Where it all falls apart is, I guess, in being the least bit entertaining, or the least bit intelligent. The big problem is that the filmmakers apparently decided that they'd differentiate themselves from the usual outer space terror picture by having more finely-drawn, well-developed characters. Proper grown-ups with grown-up concerns, which would remain in the forefront of their minds even as Calvin ran amuck. The problem is that Life splits the difference in the worst possible way. The character drama is given too much emphasis for the film to function as an actual slasher horror picture; there's a lot of sullenness and pensiveness getting in the way of the bumps and bangs of a good ol' haunted spaceship picture. And this would be fine and all, except that the characters are thin ciphers, not nearly interesting enough to support the re-conception of the film as a character drama instead of a horror thriller. Only Derry, on paper, has enough of a distinct personality to feel like we understand what makes him tick; only Ferguson, of the cast, is digging in deep enough to feel like she's actually playing a character and not just enacting a bunch of predigested character traits (though Bakare is a not-too-distant second place). The rest of the characters - Murakami particularly, and Sanada's hapless performance, trapped by the film's most indistinct smudge of a role - are all so much cannon fodder.

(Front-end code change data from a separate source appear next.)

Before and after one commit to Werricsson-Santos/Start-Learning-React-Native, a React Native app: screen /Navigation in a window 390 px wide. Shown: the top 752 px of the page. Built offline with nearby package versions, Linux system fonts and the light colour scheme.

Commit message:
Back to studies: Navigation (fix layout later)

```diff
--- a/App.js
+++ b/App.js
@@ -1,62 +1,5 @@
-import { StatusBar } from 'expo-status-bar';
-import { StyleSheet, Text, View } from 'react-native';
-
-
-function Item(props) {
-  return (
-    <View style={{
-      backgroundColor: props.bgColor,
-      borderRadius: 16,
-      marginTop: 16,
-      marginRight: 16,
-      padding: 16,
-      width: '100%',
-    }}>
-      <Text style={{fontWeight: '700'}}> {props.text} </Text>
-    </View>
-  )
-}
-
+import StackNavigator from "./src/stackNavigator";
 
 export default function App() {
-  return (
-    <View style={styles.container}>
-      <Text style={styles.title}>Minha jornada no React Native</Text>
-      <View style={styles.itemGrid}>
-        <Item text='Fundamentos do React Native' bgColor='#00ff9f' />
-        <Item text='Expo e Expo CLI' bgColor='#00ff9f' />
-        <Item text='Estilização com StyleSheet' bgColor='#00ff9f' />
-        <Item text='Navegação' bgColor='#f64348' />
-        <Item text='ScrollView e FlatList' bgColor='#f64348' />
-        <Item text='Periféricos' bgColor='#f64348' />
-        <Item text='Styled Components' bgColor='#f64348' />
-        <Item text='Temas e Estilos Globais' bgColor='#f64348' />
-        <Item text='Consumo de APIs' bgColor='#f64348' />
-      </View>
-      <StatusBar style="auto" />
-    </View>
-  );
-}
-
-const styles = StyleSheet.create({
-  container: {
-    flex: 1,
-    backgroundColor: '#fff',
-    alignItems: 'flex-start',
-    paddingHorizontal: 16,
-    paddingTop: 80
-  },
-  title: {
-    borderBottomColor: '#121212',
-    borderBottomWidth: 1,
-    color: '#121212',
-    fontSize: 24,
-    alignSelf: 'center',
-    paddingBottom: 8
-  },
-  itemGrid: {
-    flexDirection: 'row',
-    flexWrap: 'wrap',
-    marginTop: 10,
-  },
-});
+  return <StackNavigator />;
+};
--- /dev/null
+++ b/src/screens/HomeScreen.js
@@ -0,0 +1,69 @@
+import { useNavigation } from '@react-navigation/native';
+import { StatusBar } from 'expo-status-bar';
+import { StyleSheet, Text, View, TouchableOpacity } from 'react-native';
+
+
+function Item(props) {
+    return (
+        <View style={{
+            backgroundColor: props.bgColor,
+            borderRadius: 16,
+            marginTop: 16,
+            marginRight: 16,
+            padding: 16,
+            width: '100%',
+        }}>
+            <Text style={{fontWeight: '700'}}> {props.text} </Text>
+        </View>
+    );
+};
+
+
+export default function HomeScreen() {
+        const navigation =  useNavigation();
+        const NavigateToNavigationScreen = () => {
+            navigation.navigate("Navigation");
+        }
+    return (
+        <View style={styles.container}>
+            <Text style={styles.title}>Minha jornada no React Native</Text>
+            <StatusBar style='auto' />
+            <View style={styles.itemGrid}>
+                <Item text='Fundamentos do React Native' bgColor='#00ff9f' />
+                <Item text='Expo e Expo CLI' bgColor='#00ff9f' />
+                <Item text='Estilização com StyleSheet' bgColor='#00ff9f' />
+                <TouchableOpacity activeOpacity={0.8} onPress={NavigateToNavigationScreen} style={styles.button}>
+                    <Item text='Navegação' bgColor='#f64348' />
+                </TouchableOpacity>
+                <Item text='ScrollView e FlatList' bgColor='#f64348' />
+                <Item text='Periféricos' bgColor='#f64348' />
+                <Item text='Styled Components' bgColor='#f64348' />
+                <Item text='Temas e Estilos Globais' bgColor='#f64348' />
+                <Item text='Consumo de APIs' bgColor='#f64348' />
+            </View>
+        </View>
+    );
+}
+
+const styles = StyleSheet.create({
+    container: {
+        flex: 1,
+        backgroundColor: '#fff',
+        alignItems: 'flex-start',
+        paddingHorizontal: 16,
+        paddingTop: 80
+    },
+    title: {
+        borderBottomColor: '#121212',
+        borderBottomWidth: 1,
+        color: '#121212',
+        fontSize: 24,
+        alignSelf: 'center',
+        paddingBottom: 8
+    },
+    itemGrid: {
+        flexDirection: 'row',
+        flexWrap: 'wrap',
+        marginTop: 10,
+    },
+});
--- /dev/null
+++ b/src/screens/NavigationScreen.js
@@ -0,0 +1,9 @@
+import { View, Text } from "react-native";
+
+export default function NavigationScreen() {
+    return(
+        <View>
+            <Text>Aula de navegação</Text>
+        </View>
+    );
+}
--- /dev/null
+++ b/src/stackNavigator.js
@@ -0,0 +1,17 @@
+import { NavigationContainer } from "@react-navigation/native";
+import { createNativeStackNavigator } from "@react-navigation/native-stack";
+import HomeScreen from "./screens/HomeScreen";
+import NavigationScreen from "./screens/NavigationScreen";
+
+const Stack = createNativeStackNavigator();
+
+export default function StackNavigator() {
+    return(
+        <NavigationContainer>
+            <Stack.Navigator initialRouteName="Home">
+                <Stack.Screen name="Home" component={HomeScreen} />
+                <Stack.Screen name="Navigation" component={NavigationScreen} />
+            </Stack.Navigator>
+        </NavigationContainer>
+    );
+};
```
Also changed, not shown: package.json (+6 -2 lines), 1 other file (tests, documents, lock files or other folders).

I'm being a bit harsh, no doubt. It's witless and shallow, but as genre pictures go, Life isn't so bad; mostly it's just plain and direct, just like its yawning, functional title. Director Daniel Espinosa and editors Mary Jo Markey (a J.J. Abrams lifer) and Frances Parker keep the pace clicking along at a steadily escalating speed; Seamus McGarvey shoots everything with an appropriately gloomy cast that he manages to make feel authentic to the location, and not just the caprice of a horror movie cinematographer. And if nobody but Ferguson is actually good, at least nobody is actually bad, though Gyllenhaal is being unacceptably lazy in playing what comes closest to the film's leading role.

It's... there. It's a perfectly functional movie with not the smallest trace of its own personality, unless "apocalyptically stupid" is a personality trait. Still and all, it's harmless, and far be it from me to shoo anybody away from a space monster movie. There are hardly any of them made with this kind of budget and these kinds of special effects, and even if the film is almost entirely an exercise in irrelevance, at least it's not boring on top of it.